“We totally reject any effort of giving citizenship to persons of other nationalities because this will dilute the Jordanian identity and demographics. The constitutional amendments are unacceptable, and we insist on the need for a popular referendum and not limiting the issue to a parliament whose decisions are liable to pressure.”
Calling for equality
Not only do many Jordanian women disagree with these views, they argue that the new wording in the constitution is totally inadequate and barely tackles discrimination at all.
Nor al-Islam, a women’s rights activist, says the “most important” addition that could have been made was one calling for the elimination of all discrimination that is based on gender under law. She described the amendment in article six passed last week as “simply lip service”.
Salma Nims, secretary-general of the national committee for women, thinks the same. “The amendment is less than what is expected and doesn’t satisfy our demands,” she told MEE.
“We had informed parliament and all pertinent parties, including the royal commission, that what is needed is adding the term ‘sex’ to article six. But due to pressure on the royal commission the compromise was to add the feminine term of Jordanians to the existing terms.”
Nims dismissed the argument that such wording cannot be compatible with Jordan’s Sharia-based laws.
“Eleven Arab Islamic countries state in their constitution that citizens will not be discriminated against based on their gender, even though these countries all state that the national religion in the country is Islam,” she said.
“Therefore, this latest amendment does not stop discrimination based on gender. If we look at articles 102 and 106 of Jordan’s constitution it talks about personal status issues that are legislated by sharia and sharia courts, therefore there is no threat by making that addition.”
As for opening up citizenship to the children of Jordanian women, this is indeed an aspiration for many women’s rights activists in the kingdom. The amendment to article six disappoints these advocates, however, as they feel it does nothing to promote this cause.
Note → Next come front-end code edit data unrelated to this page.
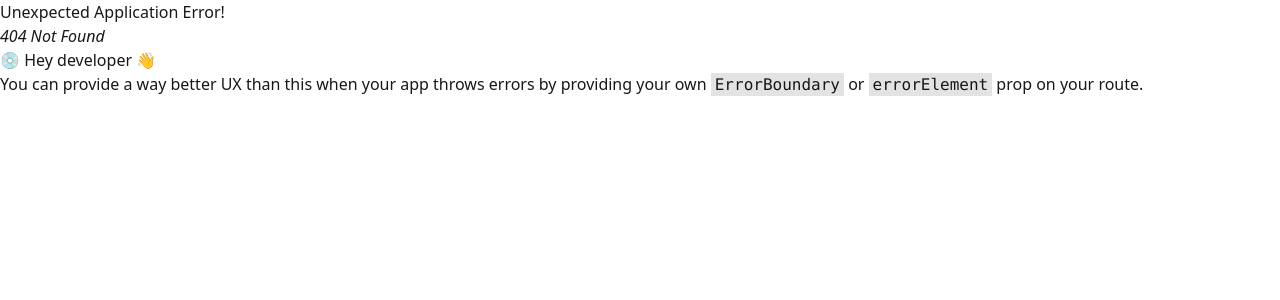
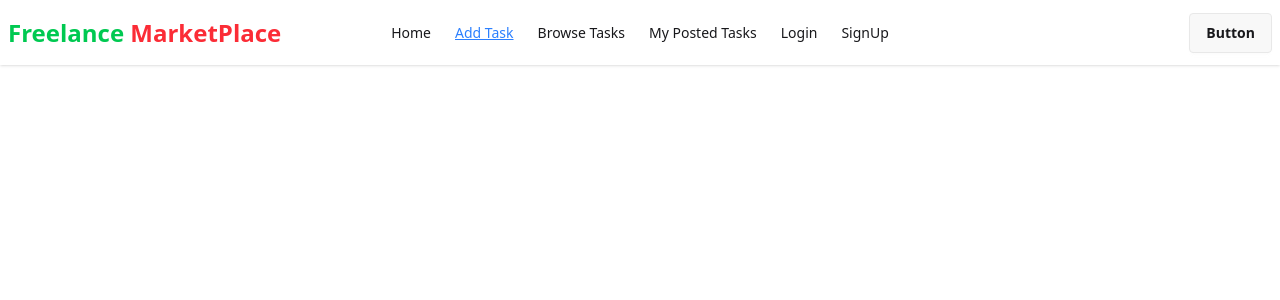
Before and after one commit to rjriajul1/freelance-marketPlac-client, a React (Vite) app: page /addTask in a window 1280 px wide. Before the commit this address had no page. Shown: the top 300 px of the page. Built offline with nearby package versions, Linux system fonts and the light colour scheme.

Commit message:
added navbar all navlinks

```diff
--- /dev/null
+++ b/src/components/header/Navbar.jsx
@@ -0,0 +1,111 @@
+import React from "react";
+import { NavLink } from "react-router";
+
+const Navbar = () => {
+  const links = (
+    <>
+      <li>
+        <NavLink
+          className={({ isActive }) =>
+            isActive ? "text-blue-500 underline" : ""
+          }
+          to="/"
+        >
+          Home
+        </NavLink>
+      </li>
+      <li>
+        <NavLink
+          className={({ isActive }) =>
+            isActive ? "text-blue-500 underline" : ""
+          }
+          to="/addTask"
+        >
+          Add Task
+        </NavLink>
+      </li>
+      <li>
+        <NavLink
+          className={({ isActive }) =>
+            isActive ? "text-blue-500 underline" : ""
+          }
+          to="/browseTasks"
+        >
+          Browse Tasks
+        </NavLink>
+      </li>
+      <li>
+        <NavLink
+          className={({ isActive }) =>
+            isActive ? "text-blue-500 underline" : ""
+          }
+          to="/myPostedTasks"
+        >
+          My Posted Tasks
+        </NavLink>
+      </li>
+      <li>
+        <NavLink
+          className={({ isActive }) =>
+            isActive ? "text-blue-500 underline" : ""
+          }
+          to="/login"
+        >
+          Login
+        </NavLink>
+      </li>
+      <li>
+        <NavLink
+          className={({ isActive }) =>
+            isActive ? "text-blue-500 underline" : ""
+          }
+          to="/signUp"
+        >
+          SignUp
+        </NavLink>
+      </li>
+    </>
+  );
+  return (
+    <div className="navbar bg-base-100 shadow-sm">
+      <div className="navbar-start">
+        <div className="dropdown">
+          <div tabIndex={0} role="button" className=" mr-3 lg:hidden hover:bg-amber-200 p-2 rounded-md cursor-pointer">
+            <svg
+              xmlns="http://www.w3.org/2000/svg"
+              className="h-5 w-5"
+              fill="none"
+              viewBox="0 0 24 24"
+              stroke="currentColor"
+            >
+              {" "}
+              <path
+                strokeLinecap="round"
+                strokeLinejoin="round"
+                strokeWidth="2"
+                d="M4 6h16M4 12h8m-8 6h16"
+              />{" "}
+            </svg>
+          </div>
+          <ul
+            tabIndex={0}
+            className="menu menu-sm dropdown-content bg-base-100 rounded-box z-1 mt-3 w-52 p-2 shadow"
+          >
+          {links}
+          </ul>
+        </div>
+        <a className="text-2xl font-bold text-green-500">Freelance <span className="text-red-500">MarketPlace</span></a>
+      </div>
+      <div className="navbar-center hidden lg:flex">
+        <ul className="menu menu-horizontal px-1">
+         {links}
+        </ul>
+      </div>
+      <div className="navbar-end">
+        <a className="btn">Button</a>
+      </div>
+    </div>
+  );
+};
+
+export default Navbar;
--- a/src/index.css
+++ b/src/index.css
@@ -1,2 +1,4 @@
 @import "tailwindcss";
-@plugin "daisyui";
+@plugin "daisyui"{
+ themes: light --default;
+}
--- a/src/layout/MainLayout.jsx
+++ b/src/layout/MainLayout.jsx
@@ -1,10 +1,11 @@
 import React from 'react';
 import { Outlet } from 'react-router';
+import Navbar from '../components/header/Navbar';
 
 const MainLayout = () => {
     return (
         <div>
-
+         <Navbar></Navbar>
             <Outlet/>
         </div>
     );
--- /dev/null
+++ b/src/pages/addTask/AddTask.jsx
@@ -0,0 +1,11 @@
+import React from 'react';
+
+const AddTask = () => {
+    return (
+        <div>
+
+        </div>
+    );
+};
+
+export default AddTask;
--- /dev/null
+++ b/src/pages/browseTasks/BrowseTasks.jsx
@@ -0,0 +1,11 @@
+import React from 'react';
+
+const BrowseTasks = () => {
+    return (
+        <div>
+
+        </div>
+    );
+};
+
+export default BrowseTasks;
--- /dev/null
+++ b/src/pages/login/Login.jsx
@@ -0,0 +1,11 @@
+import React from 'react';
+
+const Login = () => {
+    return (
+        <div>
+
+        </div>
+    );
+};
+
+export default Login;
--- /dev/null
+++ b/src/pages/myPostedTasks/MyPostedTasks.jsx
@@ -0,0 +1,11 @@
+import React from 'react';
+
+const MyPostedTasks = () => {
+    return (
+        <div>
+
+        </div>
+    );
+};
+
+export default MyPostedTasks;
--- /dev/null
+++ b/src/pages/signUp/SignUp.jsx
@@ -0,0 +1,11 @@
+import React from 'react';
+
+const SignUp = () => {
+    return (
+        <div>
+
+        </div>
+    );
+};
+
+export default SignUp;
--- a/src/routes/Routes.jsx
+++ b/src/routes/Routes.jsx
@@ -1,6 +1,11 @@
 import { createBrowserRouter } from "react-router";
 import MainLayout from "../layout/MainLayout";
 import Home from "../pages/home/Home";
+import AddTask from "../pages/addTask/AddTask";
+import BrowseTasks from "../pages/browseTasks/BrowseTasks";
+import MyPostedTasks from "../pages/myPostedTasks/MyPostedTasks";
+import Login from "../pages/login/Login";
+import SignUp from "../pages/signUp/SignUp";
 
 
 export const router = createBrowserRouter([
@@ -11,6 +16,26 @@ export const router = createBrowserRouter([
             {
                 index:true,
                 Component:Home
+            },
+            {
+                path:'addTask',
+                Component:AddTask
+            },
+            {
+                path: 'browseTasks',
+                Component:BrowseTasks
+            },
+            {
+                path:'myPostedTasks',
+                Component:MyPostedTasks
+            },
+            {
+                path:'login',
+                Component:Login
+            },
+            {
+                path:'signUp',
+                Component:SignUp
             }
         ]
     }
```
“Yes, we want to change legislation that discriminates against women – and the first of these is the citizenship law,” says the lawyer Hala Ahed.
“There are many who have suffered unjustly due to this discrimination under the guise of protecting the country and safeguarding the [Palestinian] right of return. These are simply slogans aimed at justifying injustice and discrimination.”
Jordanian law must fall in line with the CEDAW and other human rights conventions the kingdom is party to, she said.
“All these conventions, along with the CEDAW, are part of the collective Jordanian legal structure and override laws that contradict it.”
Middle East Eye